Task brief | From the records below, copy out each line that has the word "return".

Provided data |
□ □ □ □ □
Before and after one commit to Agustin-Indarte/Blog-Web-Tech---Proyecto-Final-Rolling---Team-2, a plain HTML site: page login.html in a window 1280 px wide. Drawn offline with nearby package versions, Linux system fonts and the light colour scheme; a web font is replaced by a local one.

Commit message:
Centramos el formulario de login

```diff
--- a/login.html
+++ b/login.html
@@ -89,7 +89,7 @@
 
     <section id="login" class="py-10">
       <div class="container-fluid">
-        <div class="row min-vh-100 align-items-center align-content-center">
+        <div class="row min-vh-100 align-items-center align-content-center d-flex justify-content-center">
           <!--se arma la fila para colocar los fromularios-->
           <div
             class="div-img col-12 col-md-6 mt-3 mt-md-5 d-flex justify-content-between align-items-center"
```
□ □ □ □ □
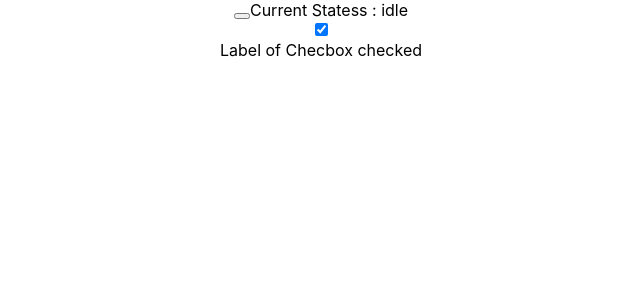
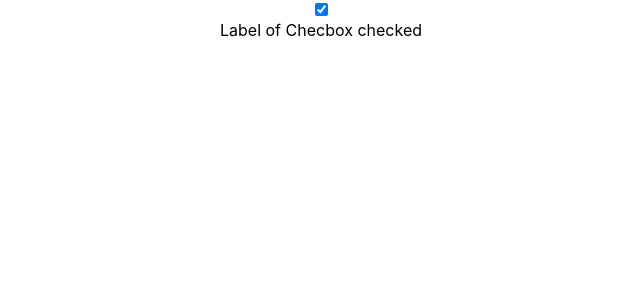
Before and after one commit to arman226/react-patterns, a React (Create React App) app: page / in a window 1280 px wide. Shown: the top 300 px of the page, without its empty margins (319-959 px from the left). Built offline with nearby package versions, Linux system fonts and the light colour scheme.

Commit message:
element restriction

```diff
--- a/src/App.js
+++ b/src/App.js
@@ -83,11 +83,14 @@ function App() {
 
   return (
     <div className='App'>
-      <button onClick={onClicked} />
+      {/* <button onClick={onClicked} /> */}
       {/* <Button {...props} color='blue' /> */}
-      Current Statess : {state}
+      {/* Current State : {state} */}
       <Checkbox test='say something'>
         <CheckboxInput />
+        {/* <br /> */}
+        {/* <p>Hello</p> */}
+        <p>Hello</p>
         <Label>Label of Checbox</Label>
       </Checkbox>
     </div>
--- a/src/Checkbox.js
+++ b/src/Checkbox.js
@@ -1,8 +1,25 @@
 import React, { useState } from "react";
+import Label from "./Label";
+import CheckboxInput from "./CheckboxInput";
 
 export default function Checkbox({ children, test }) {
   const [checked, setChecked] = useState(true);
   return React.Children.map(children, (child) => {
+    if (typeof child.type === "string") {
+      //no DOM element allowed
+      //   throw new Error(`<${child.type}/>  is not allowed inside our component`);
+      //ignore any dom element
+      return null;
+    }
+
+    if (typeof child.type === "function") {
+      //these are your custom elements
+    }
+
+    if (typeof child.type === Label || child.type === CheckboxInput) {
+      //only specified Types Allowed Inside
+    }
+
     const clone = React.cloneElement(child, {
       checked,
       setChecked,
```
□ □ □ □ □
Solution for this task |
   return (
   return React.Children.map(children, (child) => {
+      return null;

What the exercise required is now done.